In a bid to curb the problem of stray cows and provide them shelter and food, Chief Minister Yogi Adityanath had earlier set a one-week deadline for putting them in shelters by January 10. He further directed the district magistrates to ensure that the abandoned cattle were captured and treated with care.
According to media reports, official machinery till now had captured more than 3.50 lakh stray cattle and put them back in the cow shelters. “A total 3,52,073 stray cattle have been caught and put in cow shelters in the state since chief minister Yogi Adityanath issued orders in this regard in the first week of January,” principal secretary, animal husbandry, SM Bobde said. “Of them, 3,26,701 cattle have been put in 5,701 temporary cow shelters alone that have been erected in rural and urban areas during the last two months,” he further added.
Not to forget that the hue and cry over the cow have gone down drastically, this used to be a major issue a few months back. “Catching and putting the stray cattle into cow shelters has certainly ended the problem of the herds of abandoned bovine trampling down the standing crops or causing traffic bottlenecks on roads in the area,” said Mahesh Verma of Lakheempur village under Amapur development block in Kasganj district.
Opposition has been picking up on issues related to cow protection and incidents related to it since a Central government notification banned the sale of cattle for slaughter in market places. This notification was in connection to the ‘Prevention of Cruelty to animals (Regulation of livestock markets) Rules, 2017’ Act. Basically it meant that it would be illegal for anyone to slaughter cattle at market places, or public places in general. With the successful initiative of providing shelter to stray cattle, Yogi government has not only done the humane thing but has also nipped the unnecessary politics of the opposition related to cow protection in the bud.
The Vedic stature of Cow was “Aghanya” i.e., it cannot be killed. British rule witnessed a very strong Gauraksha movement in the leadership of Swami Dayanand Saraswati. Gandhi himself said that the first government order in independent India would be to close these slaughterhouses. Independent India has witnessed several massive public movements for prohibiting cow slaughter, like the one in 1966 led by Swami Karpatri ji Maharaj and Acharya Vinoba Bhave.

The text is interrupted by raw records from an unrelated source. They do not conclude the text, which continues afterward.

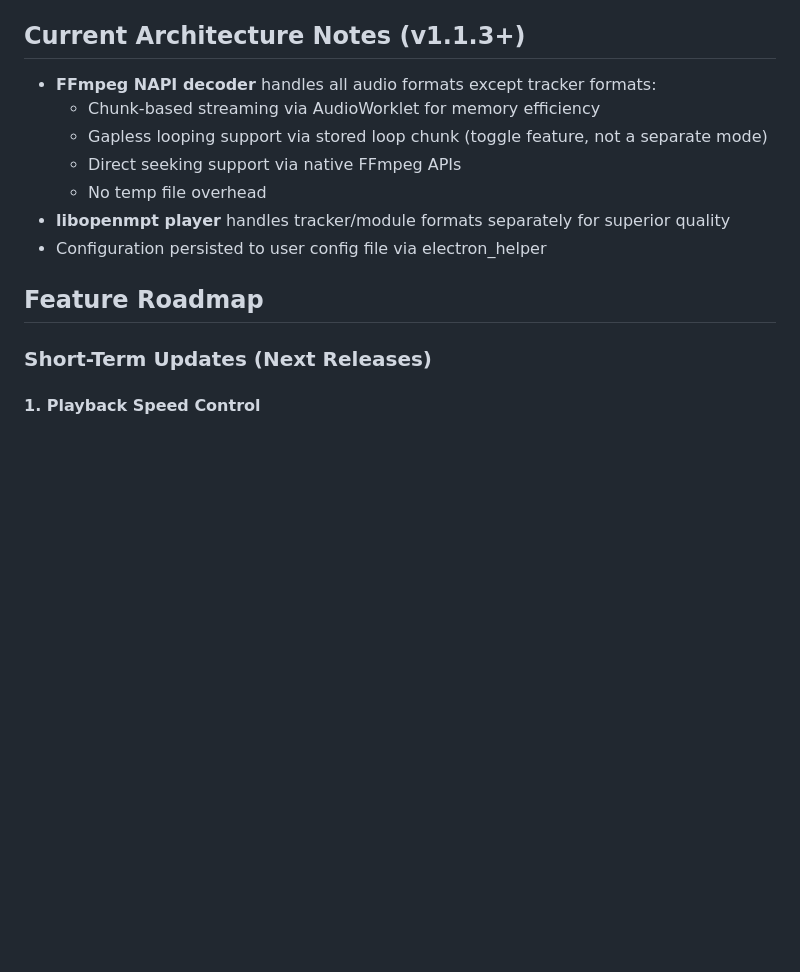
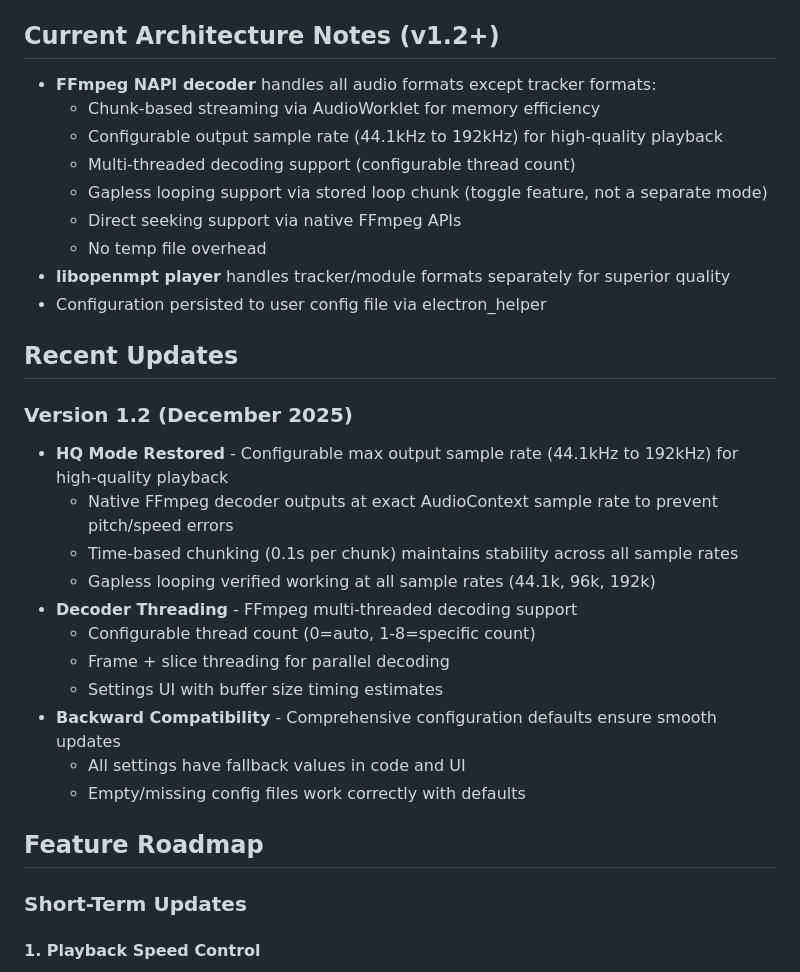
Before and after one commit to herrbasan/SoundApp, a Markdown page: README.md, the part around the change. Drawn GitHub-style; blank space fills up the shorter version.

Commit message:
docs: update for v1.2 release - HQ mode, threading, backward compatibility

```diff
--- a/README.md
+++ b/README.md
@@ -169,18 +169,35 @@ Dedicated handling for tracker music formats via libopenmpt AudioWorklet player:
 - `html/` - Window templates
 - `css/` - Styling
 
-## Current Architecture Notes (v1.1.3+)
+## Current Architecture Notes (v1.2+)
 - **FFmpeg NAPI decoder** handles all audio formats except tracker formats:
   - Chunk-based streaming via AudioWorklet for memory efficiency
+  - Configurable output sample rate (44.1kHz to 192kHz) for high-quality playback
+  - Multi-threaded decoding support (configurable thread count)
   - Gapless looping support via stored loop chunk (toggle feature, not a separate mode)
   - Direct seeking support via native FFmpeg APIs
   - No temp file overhead
 - **libopenmpt player** handles tracker/module formats separately for superior quality
 - Configuration persisted to user config file via electron_helper
 
+## Recent Updates
+
+### Version 1.2 (December 2025)
+- **HQ Mode Restored** - Configurable max output sample rate (44.1kHz to 192kHz) for high-quality playback
+  - Native FFmpeg decoder outputs at exact AudioContext sample rate to prevent pitch/speed errors
+  - Time-based chunking (0.1s per chunk) maintains stability across all sample rates
+  - Gapless looping verified working at all sample rates (44.1k, 96k, 192k)
+- **Decoder Threading** - FFmpeg multi-threaded decoding support
+  - Configurable thread count (0=auto, 1-8=specific count)
+  - Frame + slice threading for parallel decoding
+  - Settings UI with buffer size timing estimates
+- **Backward Compatibility** - Comprehensive configuration defaults ensure smooth updates
+  - All settings have fallback values in code and UI
+  - Empty/missing config files work correctly with defaults
+
 ## Feature Roadmap
 
-### Short-Term Updates (Next Releases)
+### Short-Term Updates
 
 #### 1. Playback Speed Control
 - **Time Stretching:** Change playback speed while preserving pitch
```
Also changed, not shown: .github/copilot-instructions.md (+17 -2 lines).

For an agrarian economy like India, cattle are a source of additional income from dairy products and contribute substantially to rural living. Schemes like “White Revolution”, “National Dairy Plan”, “Operation Flood”, etc. were undertaken by the Indian government to increase the milk production in India. Due to the principled stand of the current Indian government and the activities of the gau rakshaks, cow slaughter has reduced to a great extent. As a result, India’s cow milk production has increased tremendously during 2014–2016. In 2017, India became the largest milk producer in the world.